We have sinned, been wicked and done evil; But wait, what’s this stuff about sin?  Wicked? I haven’t been wicked–I keep my lawn mowed and my snow plowed, wave to my neighbors, and smile at service people. I may lose my temper occasionally, or cut corners here and there, but nothing that’s wicked.

It can be difficult in our clean, well-fed, comfortable world to think we’ve done anything wicked. Our ‘problems’ aren’t sins, they’re addictions. You think my behavior is wrong, but I don’t see it that way. We just need to understand more, to be better educated and more tolerant; then God will look at us and smile.

…we have rebelled and departed from your commandments and your laws.

This all seems rather vague–rebelled, departed from commandments. I’m pretty sure I didn’t intend to do any such thing. But if, through no fault of my own, I did, please excuse me, and I’ll do better in the future.

The passage opens with the greatness of God–his awe-inspiring merciful covenant. Perfection itself has entered into a covenant with us, and we’ve ignored Him. And, to top it off, we don’t think doing that is so bad. We’ve stopped meditating on God, and instead are busy looking at ourselves. Our spiritual practices during Lent are just one more item on the to-do list, one more box to check. Instead of being the means to an end, they become the end itself.

In C. S. Lewis’ Screwtape Letters, Screwtape offers Wormwood on how to keep his human from prayer:  

“Whenever they are attending to the Enemy Himself we are defeated, but there are ways of preventing them from doing so. The simplest is to turn their gaze away from Him toward themselves.
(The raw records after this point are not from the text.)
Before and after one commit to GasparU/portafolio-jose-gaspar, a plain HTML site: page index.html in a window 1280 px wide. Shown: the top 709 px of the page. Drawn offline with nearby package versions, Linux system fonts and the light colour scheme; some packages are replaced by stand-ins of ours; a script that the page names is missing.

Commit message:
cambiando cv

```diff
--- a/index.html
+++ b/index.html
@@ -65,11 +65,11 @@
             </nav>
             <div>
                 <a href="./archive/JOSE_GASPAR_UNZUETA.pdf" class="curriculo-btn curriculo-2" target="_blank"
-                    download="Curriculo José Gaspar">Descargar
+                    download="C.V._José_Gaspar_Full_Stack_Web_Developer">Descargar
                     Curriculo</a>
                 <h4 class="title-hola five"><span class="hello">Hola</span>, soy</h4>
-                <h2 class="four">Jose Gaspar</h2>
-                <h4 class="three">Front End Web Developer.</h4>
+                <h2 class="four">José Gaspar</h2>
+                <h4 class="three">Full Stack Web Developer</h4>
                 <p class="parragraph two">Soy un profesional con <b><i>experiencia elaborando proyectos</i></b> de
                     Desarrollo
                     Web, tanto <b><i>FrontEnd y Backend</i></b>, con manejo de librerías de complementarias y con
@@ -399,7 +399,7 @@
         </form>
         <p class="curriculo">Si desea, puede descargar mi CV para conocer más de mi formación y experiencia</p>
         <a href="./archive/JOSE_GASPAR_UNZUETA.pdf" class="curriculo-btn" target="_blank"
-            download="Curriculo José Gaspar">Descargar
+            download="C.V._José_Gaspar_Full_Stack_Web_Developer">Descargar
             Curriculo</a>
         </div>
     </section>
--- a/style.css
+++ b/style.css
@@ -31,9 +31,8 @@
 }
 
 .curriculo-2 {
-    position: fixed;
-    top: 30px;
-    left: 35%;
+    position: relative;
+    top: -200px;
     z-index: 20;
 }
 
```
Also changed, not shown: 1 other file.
Keep them watching their own minds and trying to produce feelings there by the action of their own wills. When they meet to ask Him for charity, let them, instead, start trying to manufacture charitable feelings for themselves, and not notice that this is what they are doing….Teach them to estimate the value of each prayer by their success in producing the desired feeling.”

To know the mercy and love of God in Christ, we must keep our focus always on Him. And Lenten fasts, almsgiving, and works of mercy are tangible ways for us to do this, along with Stations of the Cross, praying (not just saying) the Rosary and countless other spiritual practices. These all increase our longing for Jesus.

So, the rest of this Lent, keep the words of the classic hymn in mind:

Turn your eyes upon Jesus, Look full in His wonderful face, And the things of earth will grow strangely dim In the light of his glory and grace.  (Helen Lemmel, 1863-1961)

Pamela Pettibone joined Diocesan’s staff in 2006, after a number of years in the non-profit sector. Her experience is in non-profit administration including management, finance, and program development, along with database management and communications. She was a catechist in her parish RCIA program for over 15 years, as well as chairperson of their Liturgy Commision. Received into the Catholic Church as an adult, Pamela’s faith formation was influenced by her Mennonite extended family, her Baptist childhood, and her years as a Reformed Presbyterian (think Scott Hahn).